Following the recent elections in Botswana, over 80% of the MPs elected are new to the National Assembly. The delegation heard about the challenges this creates and the work the Assembly has undertaken to provide sufficient induction to new Members. The role of committees in scrutinising the government was also explored; Botswana has a well-established committee system but with only thirty or so backbench Members most MPs sit on a number of committees, limiting the time they can dedicate and expertise they can build in policy areas. The delegation shared their experiences of chairing and serving on committees. CPA UK looks forward to welcoming the Chair of the Public Accounts Committee in Botswana to the CAPAC Pan-Commonwealth Workshop in March.
The Hon. Speaker of the National Assembly warmly welcomed the delegation and when discussion turned to women's representation he acknowledged the very low proportion (11%) of women in the Assembly. The Speaker mentioned his determination to improve women's representation but spoke of the work that needs to be done, in Parliament and the country at large, in order to do so.
Botswana is focused on diversifying their economy away from relying on extractive industries and tourism. The delegation heard from the Botswana Meat Commission how it is trying to upscale its agriculture production - the country's largest employer. The Finance, Trade and Economic Development Committee also spoke about how Botswana is mainstreaming the UN SDGs to diversify its economy. These discussions reflected the regional view as developed by SADC, which has its Secretariat in Gaborone. SADC has a focus of industrialising its member states but this primarily refers to agriculture and agroprocessing rather than heavy industry.
Botswana's approach to wildlife conservation also generated substantial discussion. Botswana's reintroduction of elephant hunting attracted international criticism but they defended the policy as one that is community focused and defends the economic and security interests of Botswana's people. The proceeds from hunting licenses go to community development trusts, contributing to socioeconomic development in rural communities.
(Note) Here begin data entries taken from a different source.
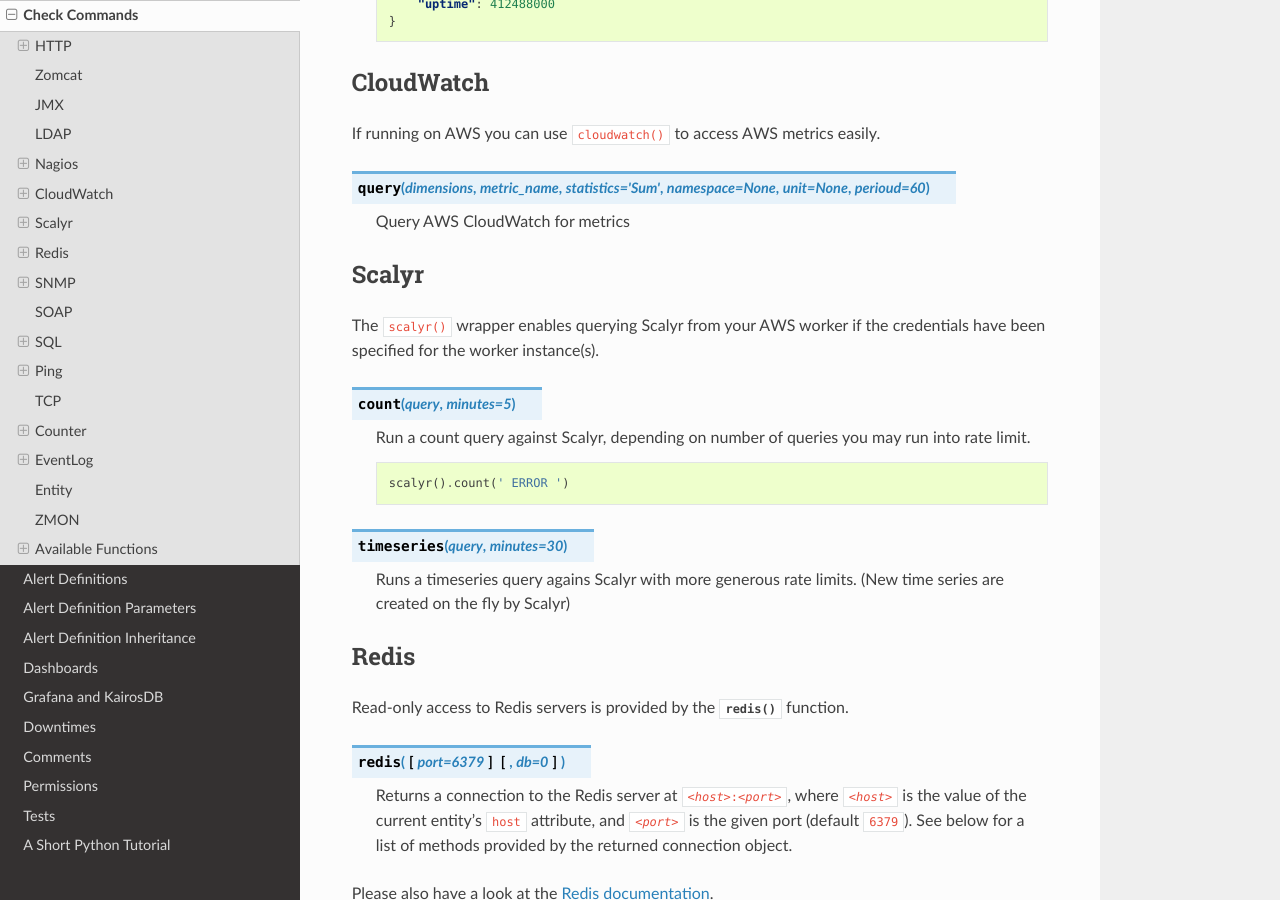
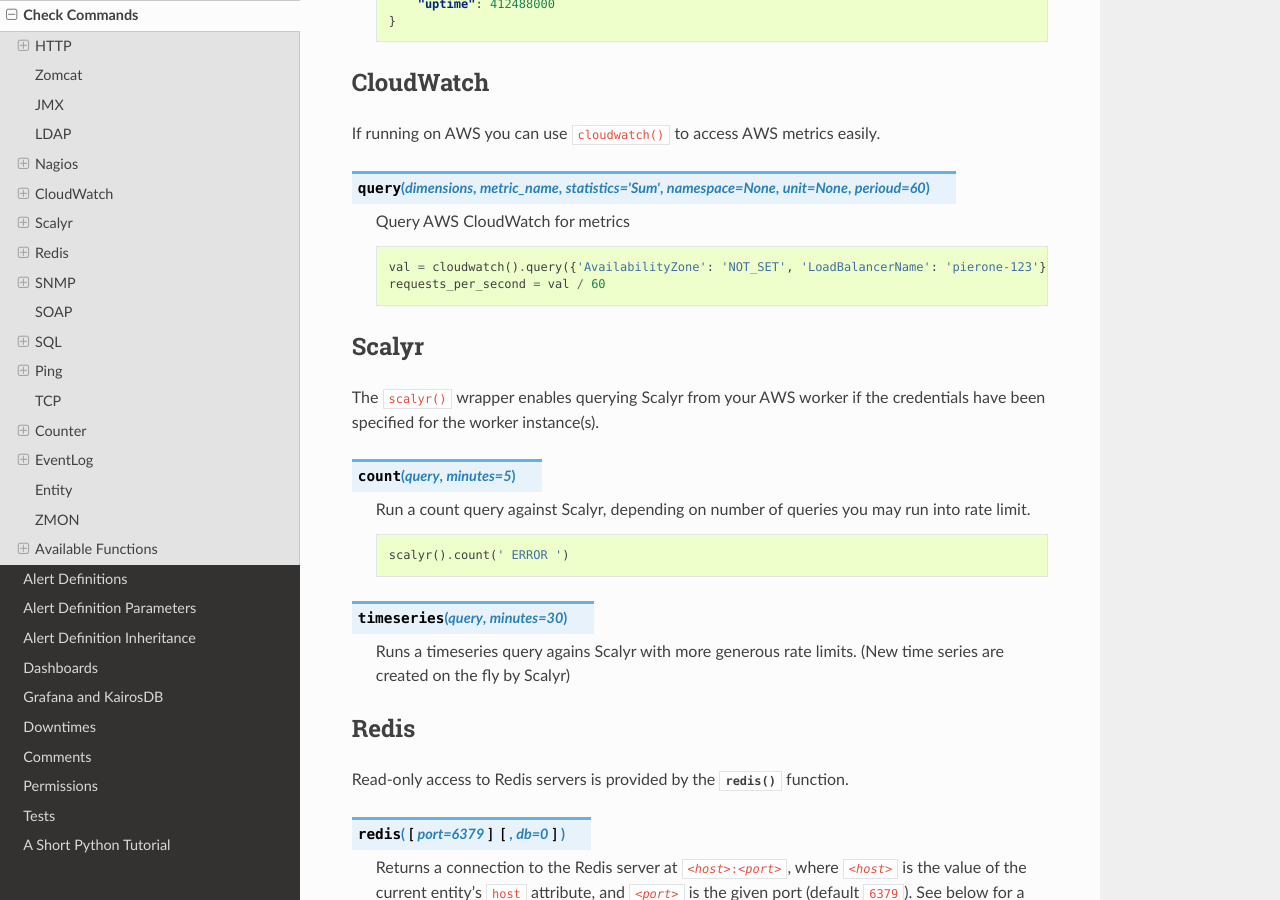
Before and after one commit to zalando-zmon/zmon-docs, a Sphinx documentation site: the page built from docs/check-commands.rst, in a window 1280 px wide and 900 px high, scrolled down 15296 px. Built offline with Sphinx 7.4.7 and the Read the Docs theme 2.0.0, drawn with Linux system fonts in a browser that asks for light colours; pages that are not in the unit, such as notebooks, are missing from menus.

Commit message:
example cloudwatch query

```diff
--- a/docs/check-commands.rst
+++ b/docs/check-commands.rst
@@ -813,6 +813,12 @@
 .. py:method:: query(dimensions, metric_name, statistics='Sum', namespace=None, unit=None, perioud=60)
 
   Query AWS CloudWatch for metrics
+
+  ::
+
+        val = cloudwatch().query({'AvailabilityZone': 'NOT_SET', 'LoadBalancerName': 'pierone-123'}, 'RequestCount', 'Sum')['RequestCount']
+        requests_per_second = val / 60
+
 
 Scalyr
 ------
```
Further information on the visit will be available in CPA UK's visit report.